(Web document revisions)

--------

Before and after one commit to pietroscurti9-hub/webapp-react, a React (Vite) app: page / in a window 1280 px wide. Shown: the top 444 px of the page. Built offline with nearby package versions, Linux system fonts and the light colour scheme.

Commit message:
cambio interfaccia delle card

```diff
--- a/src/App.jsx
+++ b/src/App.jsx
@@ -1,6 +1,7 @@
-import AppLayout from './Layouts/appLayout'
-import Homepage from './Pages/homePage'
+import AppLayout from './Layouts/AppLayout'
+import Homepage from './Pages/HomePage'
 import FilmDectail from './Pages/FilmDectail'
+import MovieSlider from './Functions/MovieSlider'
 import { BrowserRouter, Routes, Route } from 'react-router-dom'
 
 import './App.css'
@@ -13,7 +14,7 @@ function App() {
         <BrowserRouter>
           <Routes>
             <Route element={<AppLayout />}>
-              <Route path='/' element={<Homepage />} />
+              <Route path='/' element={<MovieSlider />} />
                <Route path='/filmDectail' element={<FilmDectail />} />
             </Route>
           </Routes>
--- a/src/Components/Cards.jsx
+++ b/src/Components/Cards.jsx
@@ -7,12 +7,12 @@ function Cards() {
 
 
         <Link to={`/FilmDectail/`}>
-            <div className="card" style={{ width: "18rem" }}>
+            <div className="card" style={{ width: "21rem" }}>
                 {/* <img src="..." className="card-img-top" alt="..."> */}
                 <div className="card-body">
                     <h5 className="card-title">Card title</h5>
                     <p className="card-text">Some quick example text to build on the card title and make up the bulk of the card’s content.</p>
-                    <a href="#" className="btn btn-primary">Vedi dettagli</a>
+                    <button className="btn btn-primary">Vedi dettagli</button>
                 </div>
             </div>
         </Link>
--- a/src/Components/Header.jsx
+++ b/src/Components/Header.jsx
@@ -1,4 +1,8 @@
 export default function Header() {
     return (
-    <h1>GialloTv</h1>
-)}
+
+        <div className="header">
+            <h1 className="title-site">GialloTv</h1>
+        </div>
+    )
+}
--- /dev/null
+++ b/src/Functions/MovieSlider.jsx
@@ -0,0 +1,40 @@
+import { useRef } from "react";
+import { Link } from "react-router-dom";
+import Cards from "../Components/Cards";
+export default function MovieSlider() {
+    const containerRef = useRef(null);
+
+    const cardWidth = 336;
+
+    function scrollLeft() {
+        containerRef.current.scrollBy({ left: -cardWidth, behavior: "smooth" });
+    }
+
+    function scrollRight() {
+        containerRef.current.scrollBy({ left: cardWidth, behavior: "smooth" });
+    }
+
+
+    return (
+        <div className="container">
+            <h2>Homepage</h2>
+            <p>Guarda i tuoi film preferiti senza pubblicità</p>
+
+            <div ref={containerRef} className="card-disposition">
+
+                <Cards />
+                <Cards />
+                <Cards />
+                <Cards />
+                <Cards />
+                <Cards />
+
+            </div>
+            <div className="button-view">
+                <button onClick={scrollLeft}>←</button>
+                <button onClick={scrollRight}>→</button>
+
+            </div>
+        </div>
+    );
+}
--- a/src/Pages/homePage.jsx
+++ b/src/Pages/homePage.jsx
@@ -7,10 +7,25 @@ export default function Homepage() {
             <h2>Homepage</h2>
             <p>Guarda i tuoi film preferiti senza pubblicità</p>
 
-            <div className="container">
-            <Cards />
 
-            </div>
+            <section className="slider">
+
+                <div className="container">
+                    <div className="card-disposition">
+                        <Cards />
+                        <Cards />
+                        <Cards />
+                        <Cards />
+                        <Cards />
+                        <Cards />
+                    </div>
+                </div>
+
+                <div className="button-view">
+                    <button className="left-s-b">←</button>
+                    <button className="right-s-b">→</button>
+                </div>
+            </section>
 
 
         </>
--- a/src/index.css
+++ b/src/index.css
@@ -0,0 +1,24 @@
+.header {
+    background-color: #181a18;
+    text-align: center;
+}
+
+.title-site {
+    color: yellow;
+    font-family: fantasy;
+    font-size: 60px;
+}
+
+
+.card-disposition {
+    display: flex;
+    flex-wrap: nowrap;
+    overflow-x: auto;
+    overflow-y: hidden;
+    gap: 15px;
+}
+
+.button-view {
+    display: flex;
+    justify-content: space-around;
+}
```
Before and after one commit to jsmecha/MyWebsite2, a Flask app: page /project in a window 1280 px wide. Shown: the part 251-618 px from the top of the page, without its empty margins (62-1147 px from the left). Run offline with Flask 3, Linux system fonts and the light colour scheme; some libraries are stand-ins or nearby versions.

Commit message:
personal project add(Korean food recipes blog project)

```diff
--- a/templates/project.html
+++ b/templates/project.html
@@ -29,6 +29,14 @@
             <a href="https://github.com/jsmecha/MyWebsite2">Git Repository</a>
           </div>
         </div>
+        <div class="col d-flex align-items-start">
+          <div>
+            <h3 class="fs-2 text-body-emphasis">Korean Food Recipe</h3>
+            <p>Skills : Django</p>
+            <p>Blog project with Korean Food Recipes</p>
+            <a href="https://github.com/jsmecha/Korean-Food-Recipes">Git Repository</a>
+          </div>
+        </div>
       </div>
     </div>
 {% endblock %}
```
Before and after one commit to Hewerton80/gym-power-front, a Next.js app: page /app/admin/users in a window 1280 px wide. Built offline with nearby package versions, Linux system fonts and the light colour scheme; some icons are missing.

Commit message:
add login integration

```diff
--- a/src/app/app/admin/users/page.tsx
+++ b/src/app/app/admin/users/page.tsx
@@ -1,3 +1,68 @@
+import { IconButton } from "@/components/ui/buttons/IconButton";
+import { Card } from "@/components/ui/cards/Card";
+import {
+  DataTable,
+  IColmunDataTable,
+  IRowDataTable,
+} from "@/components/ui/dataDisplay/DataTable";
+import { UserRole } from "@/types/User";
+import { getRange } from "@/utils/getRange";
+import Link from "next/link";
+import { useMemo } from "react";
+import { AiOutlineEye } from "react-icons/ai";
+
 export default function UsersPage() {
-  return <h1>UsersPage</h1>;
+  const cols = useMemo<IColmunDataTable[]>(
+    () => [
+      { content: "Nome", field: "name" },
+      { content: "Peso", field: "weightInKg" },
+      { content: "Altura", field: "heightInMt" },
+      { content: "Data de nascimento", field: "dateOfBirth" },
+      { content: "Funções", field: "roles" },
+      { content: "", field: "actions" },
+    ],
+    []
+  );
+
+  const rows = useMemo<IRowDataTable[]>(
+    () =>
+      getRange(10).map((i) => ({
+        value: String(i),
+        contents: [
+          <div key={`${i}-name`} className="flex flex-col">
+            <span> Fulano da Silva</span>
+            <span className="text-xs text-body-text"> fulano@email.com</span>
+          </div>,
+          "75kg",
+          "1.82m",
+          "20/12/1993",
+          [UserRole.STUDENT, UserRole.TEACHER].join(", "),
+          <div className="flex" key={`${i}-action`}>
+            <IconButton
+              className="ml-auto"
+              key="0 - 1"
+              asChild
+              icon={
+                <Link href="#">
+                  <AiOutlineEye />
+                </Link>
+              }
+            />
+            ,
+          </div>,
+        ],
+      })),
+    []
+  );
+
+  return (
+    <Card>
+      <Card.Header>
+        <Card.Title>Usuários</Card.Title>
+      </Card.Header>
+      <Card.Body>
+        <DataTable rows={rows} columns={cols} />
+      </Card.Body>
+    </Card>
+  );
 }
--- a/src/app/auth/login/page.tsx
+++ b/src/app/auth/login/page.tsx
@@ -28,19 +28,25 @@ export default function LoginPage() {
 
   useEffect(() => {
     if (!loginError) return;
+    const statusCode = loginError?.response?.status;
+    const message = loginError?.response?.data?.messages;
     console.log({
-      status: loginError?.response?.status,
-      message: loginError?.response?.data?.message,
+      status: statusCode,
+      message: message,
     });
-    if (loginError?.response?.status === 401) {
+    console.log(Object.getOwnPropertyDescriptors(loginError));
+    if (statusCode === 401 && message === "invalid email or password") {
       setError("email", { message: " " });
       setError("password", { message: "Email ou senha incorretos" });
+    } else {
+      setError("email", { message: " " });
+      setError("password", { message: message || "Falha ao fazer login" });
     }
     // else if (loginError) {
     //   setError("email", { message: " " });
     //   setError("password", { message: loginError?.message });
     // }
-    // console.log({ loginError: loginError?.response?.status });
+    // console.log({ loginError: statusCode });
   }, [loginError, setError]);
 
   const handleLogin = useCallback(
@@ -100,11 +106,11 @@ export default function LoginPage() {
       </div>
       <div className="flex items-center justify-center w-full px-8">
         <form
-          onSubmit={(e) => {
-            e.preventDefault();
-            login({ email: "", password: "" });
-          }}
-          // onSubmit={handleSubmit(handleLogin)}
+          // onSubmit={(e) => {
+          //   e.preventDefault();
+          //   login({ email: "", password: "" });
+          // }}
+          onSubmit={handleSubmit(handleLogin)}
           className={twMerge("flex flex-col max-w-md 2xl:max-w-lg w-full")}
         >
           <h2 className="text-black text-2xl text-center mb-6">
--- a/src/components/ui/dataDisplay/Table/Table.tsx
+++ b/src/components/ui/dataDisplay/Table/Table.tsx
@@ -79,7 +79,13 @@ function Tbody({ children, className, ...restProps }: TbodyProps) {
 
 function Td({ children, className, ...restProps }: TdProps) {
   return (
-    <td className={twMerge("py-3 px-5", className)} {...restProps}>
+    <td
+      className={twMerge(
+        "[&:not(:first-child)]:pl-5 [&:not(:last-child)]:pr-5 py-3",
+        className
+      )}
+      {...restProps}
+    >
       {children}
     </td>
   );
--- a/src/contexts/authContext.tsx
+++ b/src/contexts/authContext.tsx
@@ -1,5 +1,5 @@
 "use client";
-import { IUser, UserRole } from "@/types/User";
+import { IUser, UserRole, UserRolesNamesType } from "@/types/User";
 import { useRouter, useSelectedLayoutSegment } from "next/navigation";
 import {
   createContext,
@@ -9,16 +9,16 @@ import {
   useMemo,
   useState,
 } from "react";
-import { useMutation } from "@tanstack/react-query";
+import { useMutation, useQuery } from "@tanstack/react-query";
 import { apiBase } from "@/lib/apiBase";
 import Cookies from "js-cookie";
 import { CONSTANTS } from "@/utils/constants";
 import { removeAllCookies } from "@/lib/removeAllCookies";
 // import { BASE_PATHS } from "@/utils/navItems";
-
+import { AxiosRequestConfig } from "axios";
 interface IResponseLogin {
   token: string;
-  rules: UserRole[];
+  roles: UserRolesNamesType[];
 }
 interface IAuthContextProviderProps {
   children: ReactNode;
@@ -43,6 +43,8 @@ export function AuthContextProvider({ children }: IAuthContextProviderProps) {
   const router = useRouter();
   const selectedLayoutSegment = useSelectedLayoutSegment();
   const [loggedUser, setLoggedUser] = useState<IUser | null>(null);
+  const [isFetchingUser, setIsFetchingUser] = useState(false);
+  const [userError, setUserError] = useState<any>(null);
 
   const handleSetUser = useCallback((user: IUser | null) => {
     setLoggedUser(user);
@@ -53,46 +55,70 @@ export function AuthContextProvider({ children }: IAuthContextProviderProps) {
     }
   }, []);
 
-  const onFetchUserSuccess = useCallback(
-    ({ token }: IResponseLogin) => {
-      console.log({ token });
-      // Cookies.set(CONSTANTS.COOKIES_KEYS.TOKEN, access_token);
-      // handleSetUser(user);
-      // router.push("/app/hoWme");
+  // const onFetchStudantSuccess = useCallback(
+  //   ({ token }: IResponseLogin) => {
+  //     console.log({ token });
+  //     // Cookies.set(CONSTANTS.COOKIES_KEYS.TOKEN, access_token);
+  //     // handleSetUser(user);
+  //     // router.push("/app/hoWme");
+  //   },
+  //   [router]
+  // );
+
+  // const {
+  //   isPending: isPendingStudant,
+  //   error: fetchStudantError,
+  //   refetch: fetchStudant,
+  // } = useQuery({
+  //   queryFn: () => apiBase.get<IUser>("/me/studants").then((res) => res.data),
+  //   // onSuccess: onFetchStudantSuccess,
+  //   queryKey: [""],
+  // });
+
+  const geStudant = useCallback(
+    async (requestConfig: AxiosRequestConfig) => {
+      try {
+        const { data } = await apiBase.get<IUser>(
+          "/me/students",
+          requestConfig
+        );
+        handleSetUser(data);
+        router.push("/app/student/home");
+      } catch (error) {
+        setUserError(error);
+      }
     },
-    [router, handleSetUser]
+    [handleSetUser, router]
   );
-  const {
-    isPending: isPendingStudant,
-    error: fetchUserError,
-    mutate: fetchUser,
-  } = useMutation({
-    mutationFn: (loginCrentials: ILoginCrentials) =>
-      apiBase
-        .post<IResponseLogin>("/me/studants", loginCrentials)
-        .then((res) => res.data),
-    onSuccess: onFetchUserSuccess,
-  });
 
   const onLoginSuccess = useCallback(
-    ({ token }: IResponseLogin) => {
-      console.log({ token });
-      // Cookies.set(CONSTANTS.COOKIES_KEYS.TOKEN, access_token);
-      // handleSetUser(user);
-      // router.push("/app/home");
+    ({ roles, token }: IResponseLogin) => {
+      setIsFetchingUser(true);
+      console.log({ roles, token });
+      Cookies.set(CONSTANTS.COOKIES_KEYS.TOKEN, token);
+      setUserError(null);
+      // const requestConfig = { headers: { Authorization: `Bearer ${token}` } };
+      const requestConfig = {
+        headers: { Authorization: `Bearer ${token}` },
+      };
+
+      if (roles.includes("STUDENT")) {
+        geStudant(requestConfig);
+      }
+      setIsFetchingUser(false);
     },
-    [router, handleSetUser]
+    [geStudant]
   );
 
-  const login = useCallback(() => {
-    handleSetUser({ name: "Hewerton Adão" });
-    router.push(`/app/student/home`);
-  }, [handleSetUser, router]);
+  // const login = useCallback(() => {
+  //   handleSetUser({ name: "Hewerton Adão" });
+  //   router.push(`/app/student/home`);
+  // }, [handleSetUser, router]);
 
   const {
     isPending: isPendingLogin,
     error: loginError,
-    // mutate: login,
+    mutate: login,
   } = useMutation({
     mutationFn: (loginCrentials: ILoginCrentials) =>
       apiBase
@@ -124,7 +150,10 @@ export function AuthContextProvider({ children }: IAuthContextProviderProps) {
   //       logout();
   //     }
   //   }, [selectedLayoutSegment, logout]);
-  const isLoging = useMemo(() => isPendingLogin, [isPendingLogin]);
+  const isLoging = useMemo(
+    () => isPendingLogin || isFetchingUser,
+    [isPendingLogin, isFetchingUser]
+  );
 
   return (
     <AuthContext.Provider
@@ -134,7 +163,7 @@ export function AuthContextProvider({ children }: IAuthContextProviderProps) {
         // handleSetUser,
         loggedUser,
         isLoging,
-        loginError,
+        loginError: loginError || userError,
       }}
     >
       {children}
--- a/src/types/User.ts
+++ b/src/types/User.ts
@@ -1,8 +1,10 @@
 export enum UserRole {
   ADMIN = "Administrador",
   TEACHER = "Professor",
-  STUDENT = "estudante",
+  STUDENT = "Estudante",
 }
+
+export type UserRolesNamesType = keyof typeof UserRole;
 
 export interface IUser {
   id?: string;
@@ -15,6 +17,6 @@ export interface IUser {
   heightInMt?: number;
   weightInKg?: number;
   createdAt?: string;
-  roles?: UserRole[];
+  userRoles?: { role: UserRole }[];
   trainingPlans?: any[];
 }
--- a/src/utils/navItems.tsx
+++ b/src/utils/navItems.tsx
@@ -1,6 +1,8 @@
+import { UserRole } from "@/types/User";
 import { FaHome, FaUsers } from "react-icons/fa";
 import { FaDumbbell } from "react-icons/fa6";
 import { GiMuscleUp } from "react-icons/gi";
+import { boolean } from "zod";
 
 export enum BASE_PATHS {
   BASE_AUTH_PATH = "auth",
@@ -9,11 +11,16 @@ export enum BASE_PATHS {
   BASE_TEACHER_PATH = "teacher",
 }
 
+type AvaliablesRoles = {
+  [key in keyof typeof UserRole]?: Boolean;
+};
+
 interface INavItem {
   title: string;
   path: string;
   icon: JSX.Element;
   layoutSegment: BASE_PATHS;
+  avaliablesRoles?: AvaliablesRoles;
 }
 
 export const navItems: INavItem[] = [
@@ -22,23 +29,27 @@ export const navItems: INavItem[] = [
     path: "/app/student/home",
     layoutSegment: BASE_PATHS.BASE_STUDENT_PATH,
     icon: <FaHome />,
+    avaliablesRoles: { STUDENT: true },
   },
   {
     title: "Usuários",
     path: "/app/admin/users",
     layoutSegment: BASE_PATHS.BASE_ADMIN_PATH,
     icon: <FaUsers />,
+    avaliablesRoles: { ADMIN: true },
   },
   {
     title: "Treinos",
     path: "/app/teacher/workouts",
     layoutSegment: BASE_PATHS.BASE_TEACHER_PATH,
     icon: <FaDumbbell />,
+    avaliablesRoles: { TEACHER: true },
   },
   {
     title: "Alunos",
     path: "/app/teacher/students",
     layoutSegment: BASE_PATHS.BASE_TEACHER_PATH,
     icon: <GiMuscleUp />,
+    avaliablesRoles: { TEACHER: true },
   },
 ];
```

--------

How to complete this task
How many lines in the records contain the word "INavItem"? Answer with the number alone.

Answer below
3